=== Section Start ===

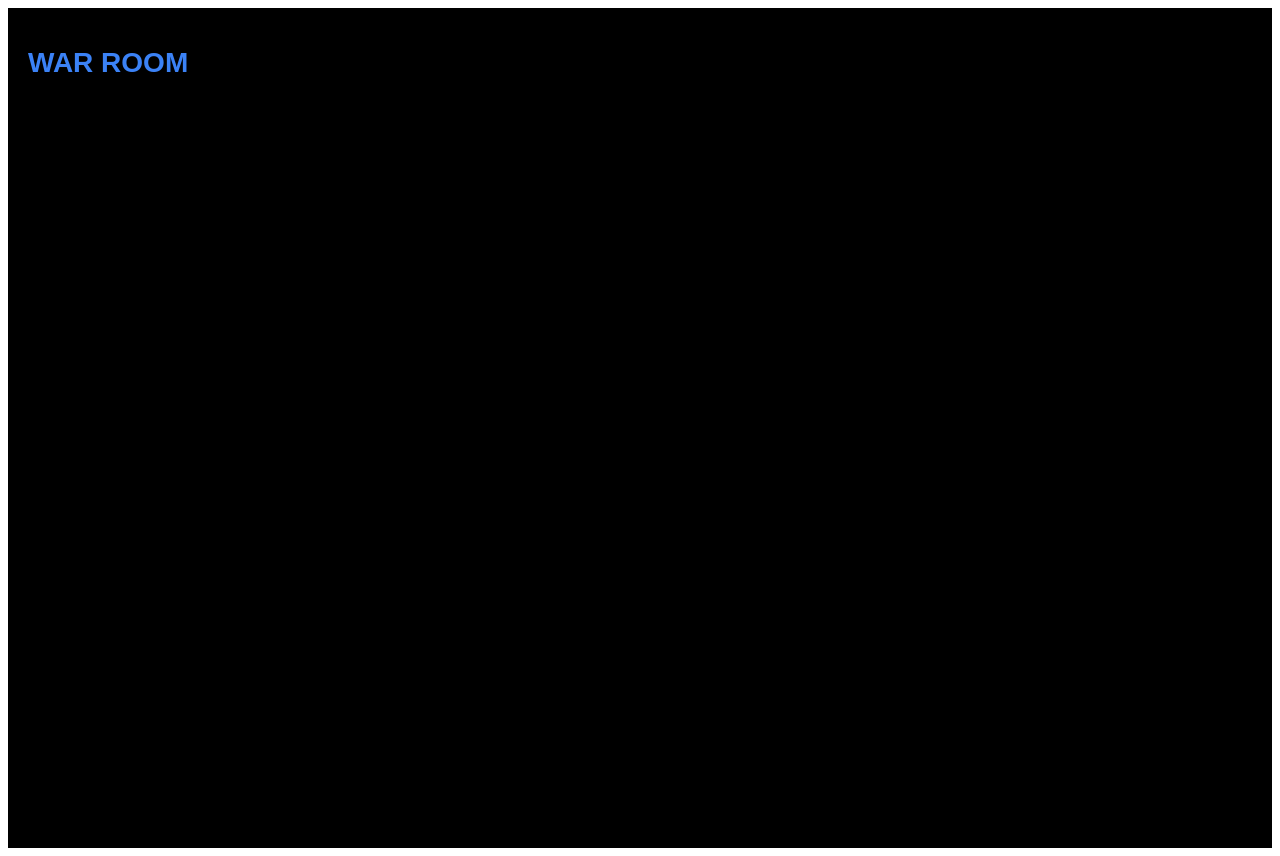
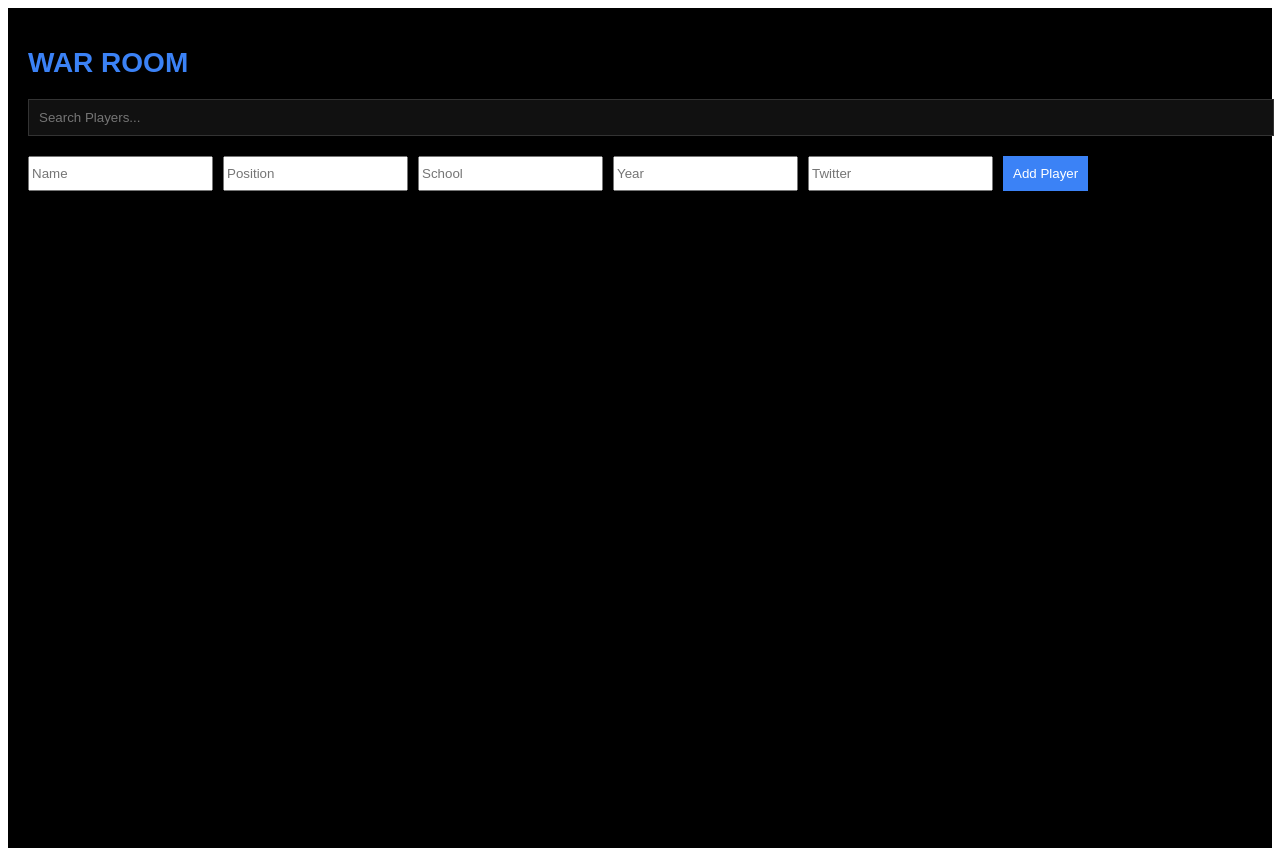
Before and after one commit to hyianakopolos/war-room, a Next.js app: page / in a window 1280 px wide. Built offline with nearby package versions, Linux system fonts and the light colour scheme.

Commit message:
Update page.tsx

```diff
--- a/app/page.tsx
+++ b/app/page.tsx
@@ -17,6 +17,8 @@ export default function Page() {
   const [players, setPlayers] = useState<Player[]>([]);
   const [boards, setBoards] = useState<string[]>([]);
   const [selectedPlayer, setSelectedPlayer] = useState<Player | null>(null);
+  const [search, setSearch] = useState("");
+  const [newPlayer, setNewPlayer] = useState({ name: "", position: "", school: "", year: "", twitter: "" });
 
   // Load players and boards from localStorage on mount
   useEffect(() => {
@@ -27,29 +29,55 @@ export default function Page() {
     if (savedBoards) setBoards(JSON.parse(savedBoards));
   }, []);
 
+  // Add a new player
+  const addPlayer = () => {
+    if (!newPlayer.name) return;
+    const updatedPlayers = [...players, { ...newPlayer, board: "", contacted: false }];
+    setPlayers(updatedPlayers);
+    localStorage.setItem("players", JSON.stringify(updatedPlayers));
+    setNewPlayer({ name: "", position: "", school: "", year: "", twitter: "" });
+  };
+
   // Function to move player to a board
   const movePlayerToBoard = (player: Player, board: string) => {
     if (!player || !board) return;
-
-    const updatedPlayers = players.map(p =>
-      p === player ? { ...p, board } : p
-    );
-
+    const updatedPlayers = players.map(p => p === player ? { ...p, board } : p);
     setPlayers(updatedPlayers);
     localStorage.setItem("players", JSON.stringify(updatedPlayers));
-
     if (selectedPlayer === player) {
       setSelectedPlayer({ ...player, board });
     }
   };
 
+  // Search filtered players
+  const filteredPlayers = players.filter(p => p.name.toLowerCase().includes(search.toLowerCase()));
+
   return (
     <div style={{ minHeight: "100vh", background: "#000", color: "#fff", padding: "20px", fontFamily: "Arial" }}>
       <h1 style={{ fontSize: "28px", color: "#3b82f6", marginBottom: "20px" }}>WAR ROOM</h1>
 
+      {/* Search Bar */}
+      <input
+        type="text"
+        placeholder="Search Players..."
+        value={search}
+        onChange={(e) => setSearch(e.target.value)}
+        style={{ width: "100%", padding: "10px", marginBottom: "20px", background: "#111", color: "#fff", border: "1px solid #333" }}
+      />
+
+      {/* Add New Player Form */}
+      <div style={{ marginBottom: "30px", display: "flex", gap: "10px", flexWrap: "wrap" }}>
+        <input type="text" placeholder="Name" value={newPlayer.name} onChange={e => setNewPlayer({ ...newPlayer, name: e.target.value })} />
+        <input type="text" placeholder="Position" value={newPlayer.position} onChange={e => setNewPlayer({ ...newPlayer, position: e.target.value })} />
+        <input type="text" placeholder="School" value={newPlayer.school} onChange={e => setNewPlayer({ ...newPlayer, school: e.target.value })} />
+        <input type="text" placeholder="Year" value={newPlayer.year} onChange={e => setNewPlayer({ ...newPlayer, year: e.target.value })} />
+        <input type="text" placeholder="Twitter" value={newPlayer.twitter} onChange={e => setNewPlayer({ ...newPlayer, twitter: e.target.value })} />
+        <button onClick={addPlayer} style={{ padding: "10px", background: "#3b82f6", color: "#fff", border: "none", cursor: "pointer" }}>Add Player</button>
+      </div>
+
       {/* Player List */}
       <div style={{ display: "flex", gap: "20px", flexWrap: "wrap" }}>
-        {players.map((player, idx) => (
+        {filteredPlayers.map((player, idx) => (
           <motion.div key={idx} layout style={{ background: "#111", padding: "15px", border: "1px solid #333", cursor: "pointer" }} onClick={() => setSelectedPlayer(player)}>
             <p style={{ fontWeight: "bold" }}>{player.name}</p>
             <p>{player.position} - {player.school}</p>
```
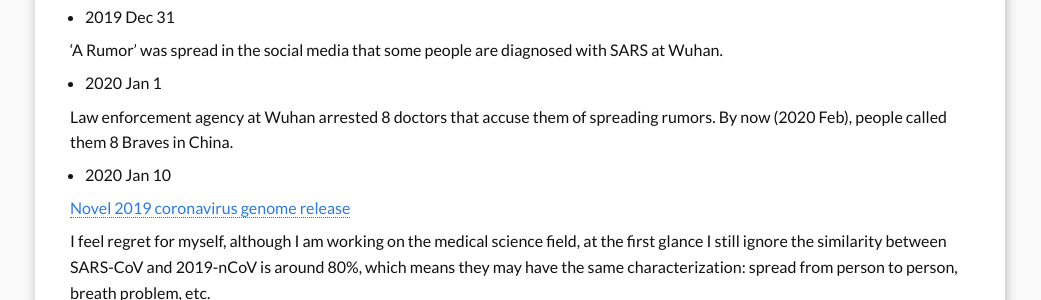
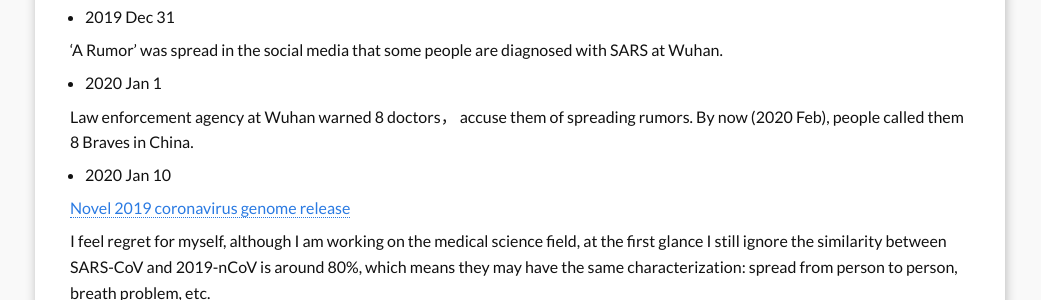
Before and after one commit to yulijia/en, a Jekyll site: the page built from _posts/2020-02-02-2019-nCoV.md, in a window 1280 px wide. Shown: the part 845-1145 px from the top of the page, without its empty margins (120-1161 px from the left). Built offline with Jekyll 4.4.1, drawn with Linux system fonts in a browser that asks for light colours; nearby versions of some CDN libraries; comment, search, counter and statistics services are not loaded.

Commit message:
fix typo

```diff
--- a/_posts/2020-02-02-2019-nCoV.md
+++ b/_posts/2020-02-02-2019-nCoV.md
@@ -33,7 +33,7 @@ Another company confirm the preview result, and this company provide a clincinal
 
 - 2020 Jan 1
 
-Law enforcement agency at Wuhan arrested 8 doctors that accuse them of spreading rumors. By now (2020 Feb), people called them 8 Braves in China.
+Law enforcement agency at Wuhan warned 8 doctors， accuse them of spreading rumors. By now (2020 Feb), people called them 8 Braves in China.
 
 - 2020 Jan 10
 
```
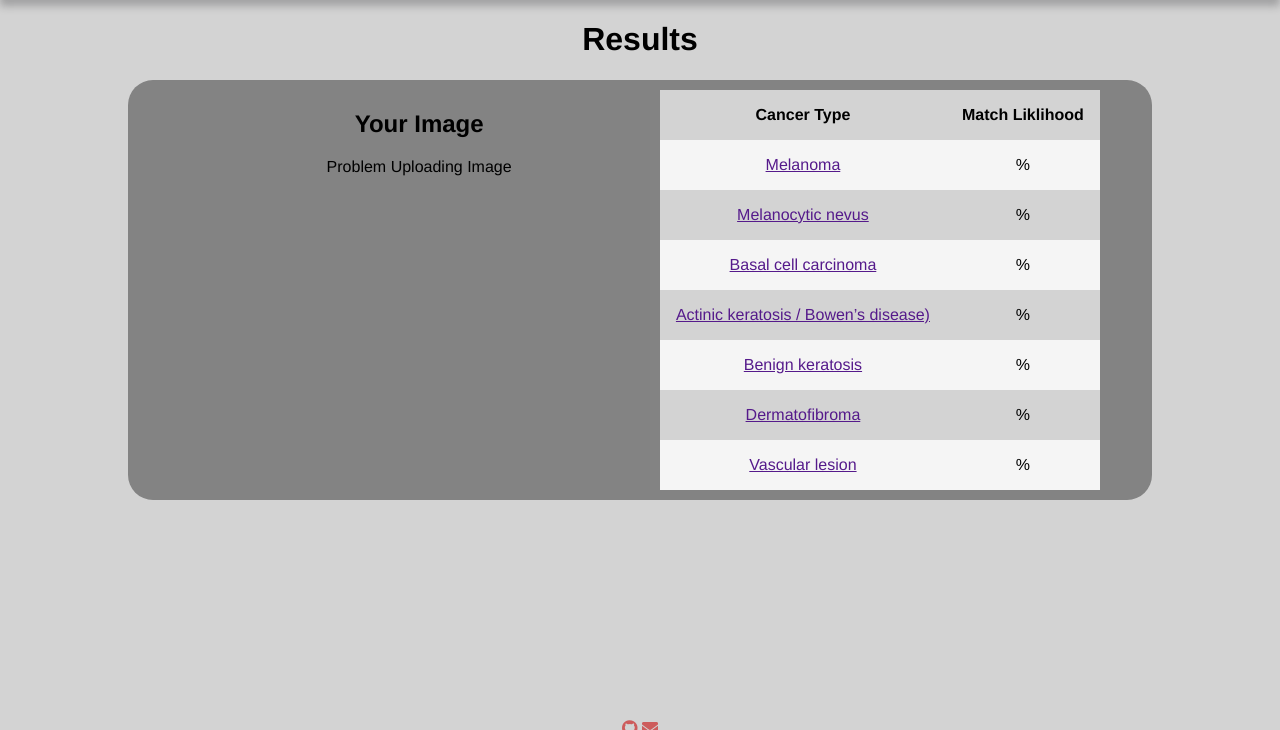
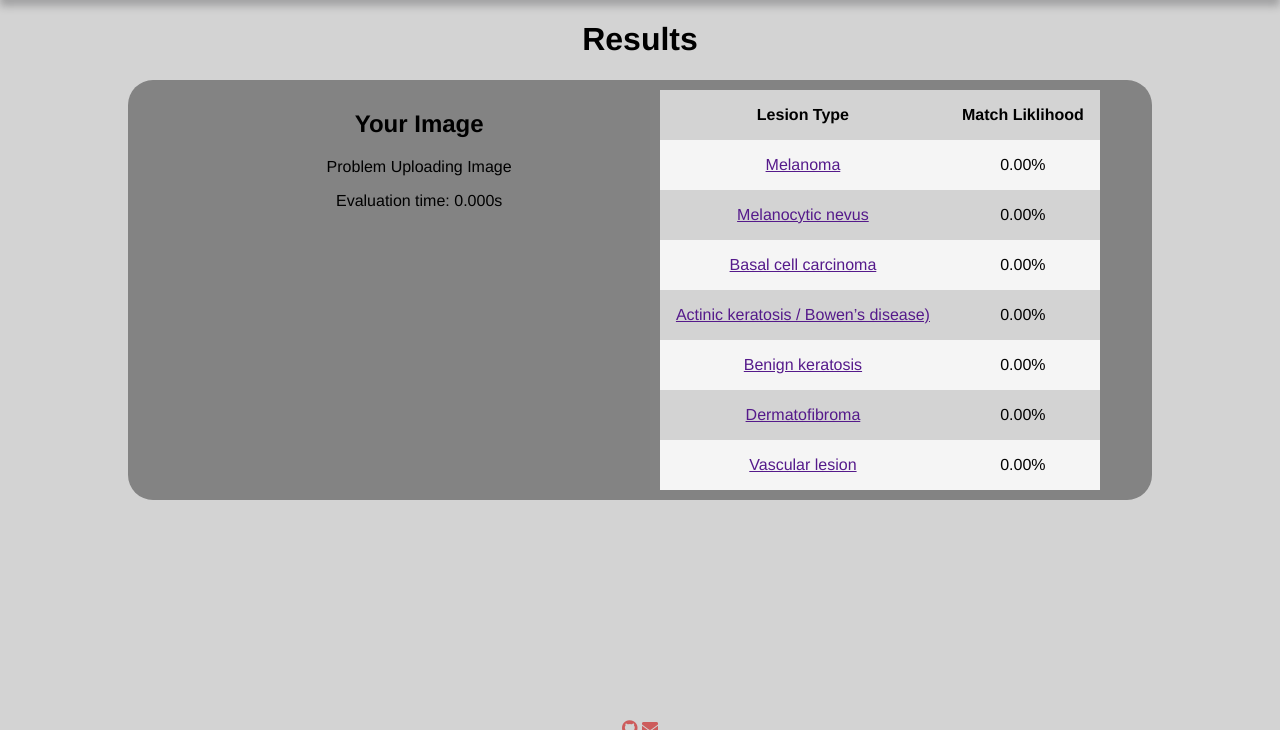
Before and after one commit to marlanmct/SkinCancerClassifier, a Python web app: template src/templates/results.html in a window 1280 px wide. Shown: the part 44-774 px from the top of the page. Run offline with Jinja, Linux system fonts and the light colour scheme; the template is opened without the code that fills it, so the values that code supplies are empty.

Commit message:
output formatting

```diff
--- a/src/templates/results.html
+++ b/src/templates/results.html
@@ -10,44 +10,45 @@
             {% else %}
             <p>Problem Uploading Image</p>
             {% endif %}
+            <p>Evaluation time: {{ '%0.3f' % duration|float }}s</p>
         </div>
         <div class="table-wrapper"></div>
             <div class="results-table">
                 <table align = "center">
                     <div id="table-labels">
                         <tr>
-                            <th>Cancer Type</th>
+                            <th>Lesion Type</th>
                             <th>Match Liklihood</th>
                         </tr>
                     </div>
 
                     <tr>
                         <td><a href="">Melanoma</a></td>
-                        <td>{{ results[1] }}%</td>
+                        <td>{{ '%0.2f' % results['mel']|float }}%</td>
                     </tr>
                     <tr>
                         <td><a href="">Melanocytic nevus</a></td>
-                        <td>{{ results[2] }}%</td>
+                        <td>{{ '%0.2f' % results['nv']|float }}%</td>
                     </tr>
                     <tr>
                         <td><a href="">Basal cell carcinoma</a></td>
-                        <td>{{ results[3] }}%</td>
+                        <td>{{ '%0.2f' % results['bcc']|float }}%</td>
                     </tr>
                     <tr>
                         <td><a href="">Actinic keratosis / Bowen’s disease)</a></td>
-                        <td>{{ results[4] }}%</td>
+                        <td>{{ '%0.2f' % results['akiec']|float }}%</td>
                     </tr>
                     <tr>
                         <td><a href="">Benign keratosis</a></td>
-                        <td>{{ results[5] }}%</td>
+                        <td>{{ '%0.2f' % results['bkl']|float }}%</td>
                     </tr>
                     <tr>
                         <td><a href="">Dermatofibroma</a></td>
-                        <td>{{ results[6] }}%</td>
+                        <td>{{ '%0.2f' % results['df']|float }}%</td>
                     </tr>
                     <tr>
                         <td><a href="">Vascular lesion</a></td>
-                        <td>{{ results[7] }}%</td>
+                        <td>{{ '%0.2f' % results['vasc']|float }}%</td>
                     </tr>
                 </table>
             </div>
```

=== Section End ===

Return the listing verbatim; pictures are not part of the copy.

- [TASK RESPONSE]:
Before and after one commit to hyianakopolos/war-room, a Next.js app: page / in a window 1280 px wide. Built offline with nearby package versions, Linux system fonts and the light colour scheme.

Commit message:
Update page.tsx

```diff
--- a/app/page.tsx
+++ b/app/page.tsx
@@ -17,6 +17,8 @@ export default function Page() {
   const [players, setPlayers] = useState<Player[]>([]);
   const [boards, setBoards] = useState<string[]>([]);
   const [selectedPlayer, setSelectedPlayer] = useState<Player | null>(null);
+  const [search, setSearch] = useState("");
+  const [newPlayer, setNewPlayer] = useState({ name: "", position: "", school: "", year: "", twitter: "" });
 
   // Load players and boards from localStorage on mount
   useEffect(() => {
@@ -27,29 +29,55 @@ export default function Page() {
     if (savedBoards) setBoards(JSON.parse(savedBoards));
   }, []);
 
+  // Add a new player
+  const addPlayer = () => {
+    if (!newPlayer.name) return;
+    const updatedPlayers = [...players, { ...newPlayer, board: "", contacted: false }];
+    setPlayers(updatedPlayers);
+    localStorage.setItem("players", JSON.stringify(updatedPlayers));
+    setNewPlayer({ name: "", position: "", school: "", year: "", twitter: "" });
+  };
+
   // Function to move player to a board
   const movePlayerToBoard = (player: Player, board: string) => {
     if (!player || !board) return;
-
-    const updatedPlayers = players.map(p =>
-      p === player ? { ...p, board } : p
-    );
-
+    const updatedPlayers = players.map(p => p === player ? { ...p, board } : p);
     setPlayers(updatedPlayers);
     localStorage.setItem("players", JSON.stringify(updatedPlayers));
-
     if (selectedPlayer === player) {
       setSelectedPlayer({ ...player, board });
     }
   };
 
+  // Search filtered players
+  const filteredPlayers = players.filter(p => p.name.toLowerCase().includes(search.toLowerCase()));
+
   return (
     <div style={{ minHeight: "100vh", background: "#000", color: "#fff", padding: "20px", fontFamily: "Arial" }}>
       <h1 style={{ fontSize: "28px", color: "#3b82f6", marginBottom: "20px" }}>WAR ROOM</h1>
 
+      {/* Search Bar */}
+      <input
+        type="text"
+        placeholder="Search Players..."
+        value={search}
+        onChange={(e) => setSearch(e.target.value)}
+        style={{ width: "100%", padding: "10px", marginBottom: "20px", background: "#111", color: "#fff", border: "1px solid #333" }}
+      />
+
+      {/* Add New Player Form */}
+      <div style={{ marginBottom: "30px", display: "flex", gap: "10px", flexWrap: "wrap" }}>
+        <input type="text" placeholder="Name" value={newPlayer.name} onChange={e => setNewPlayer({ ...newPlayer, name: e.target.value })} />
+        <input type="text" placeholder="Position" value={newPlayer.position} onChange={e => setNewPlayer({ ...newPlayer, position: e.target.value })} />
+        <input type="text" placeholder="School" value={newPlayer.school} onChange={e => setNewPlayer({ ...newPlayer, school: e.target.value })} />
+        <input type="text" placeholder="Year" value={newPlayer.year} onChange={e => setNewPlayer({ ...newPlayer, year: e.target.value })} />
+        <input type="text" placeholder="Twitter" value={newPlayer.twitter} onChange={e => setNewPlayer({ ...newPlayer, twitter: e.target.value })} />
+        <button onClick={addPlayer} style={{ padding: "10px", background: "#3b82f6", color: "#fff", border: "none", cursor: "pointer" }}>Add Player</button>
+      </div>
+
       {/* Player List */}
       <div style={{ display: "flex", gap: "20px", flexWrap: "wrap" }}>
-        {players.map((player, idx) => (
+        {filteredPlayers.map((player, idx) => (
           <motion.div key={idx} layout style={{ background: "#111", padding: "15px", border: "1px solid #333", cursor: "pointer" }} onClick={() => setSelectedPlayer(player)}>
             <p style={{ fontWeight: "bold" }}>{player.name}</p>
             <p>{player.position} - {player.school}</p>
```
Before and after one commit to yulijia/en, a Jekyll site: the page built from _posts/2020-02-02-2019-nCoV.md, in a window 1280 px wide. Shown: the part 845-1145 px from the top of the page, without its empty margins (120-1161 px from the left). Built offline with Jekyll 4.4.1, drawn with Linux system fonts in a browser that asks for light colours; nearby versions of some CDN libraries; comment, search, counter and statistics services are not loaded.

Commit message:
fix typo

```diff
--- a/_posts/2020-02-02-2019-nCoV.md
+++ b/_posts/2020-02-02-2019-nCoV.md
@@ -33,7 +33,7 @@ Another company confirm the preview result, and this company provide a clincinal
 
 - 2020 Jan 1
 
-Law enforcement agency at Wuhan arrested 8 doctors that accuse them of spreading rumors. By now (2020 Feb), people called them 8 Braves in China.
+Law enforcement agency at Wuhan warned 8 doctors， accuse them of spreading rumors. By now (2020 Feb), people called them 8 Braves in China.
 
 - 2020 Jan 10
 
```
Before and after one commit to marlanmct/SkinCancerClassifier, a Python web app: template src/templates/results.html in a window 1280 px wide. Shown: the part 44-774 px from the top of the page. Run offline with Jinja, Linux system fonts and the light colour scheme; the template is opened without the code that fills it, so the values that code supplies are empty.

Commit message:
output formatting

```diff
--- a/src/templates/results.html
+++ b/src/templates/results.html
@@ -10,44 +10,45 @@
             {% else %}
             <p>Problem Uploading Image</p>
             {% endif %}
+            <p>Evaluation time: {{ '%0.3f' % duration|float }}s</p>
         </div>
         <div class="table-wrapper"></div>
             <div class="results-table">
                 <table align = "center">
                     <div id="table-labels">
                         <tr>
-                            <th>Cancer Type</th>
+                            <th>Lesion Type</th>
                             <th>Match Liklihood</th>
                         </tr>
                     </div>
 
                     <tr>
                         <td><a href="">Melanoma</a></td>
-                        <td>{{ results[1] }}%</td>
+                        <td>{{ '%0.2f' % results['mel']|float }}%</td>
                     </tr>
                     <tr>
                         <td><a href="">Melanocytic nevus</a></td>
-                        <td>{{ results[2] }}%</td>
+                        <td>{{ '%0.2f' % results['nv']|float }}%</td>
                     </tr>
                     <tr>
                         <td><a href="">Basal cell carcinoma</a></td>
-                        <td>{{ results[3] }}%</td>
+                        <td>{{ '%0.2f' % results['bcc']|float }}%</td>
                     </tr>
                     <tr>
                         <td><a href="">Actinic keratosis / Bowen’s disease)</a></td>
-                        <td>{{ results[4] }}%</td>
+                        <td>{{ '%0.2f' % results['akiec']|float }}%</td>
                     </tr>
                     <tr>
                         <td><a href="">Benign keratosis</a></td>
-                        <td>{{ results[5] }}%</td>
+                        <td>{{ '%0.2f' % results['bkl']|float }}%</td>
                     </tr>
                     <tr>
                         <td><a href="">Dermatofibroma</a></td>
-                        <td>{{ results[6] }}%</td>
+                        <td>{{ '%0.2f' % results['df']|float }}%</td>
                     </tr>
                     <tr>
                         <td><a href="">Vascular lesion</a></td>
-                        <td>{{ results[7] }}%</td>
+                        <td>{{ '%0.2f' % results['vasc']|float }}%</td>
                     </tr>
                 </table>
             </div>
```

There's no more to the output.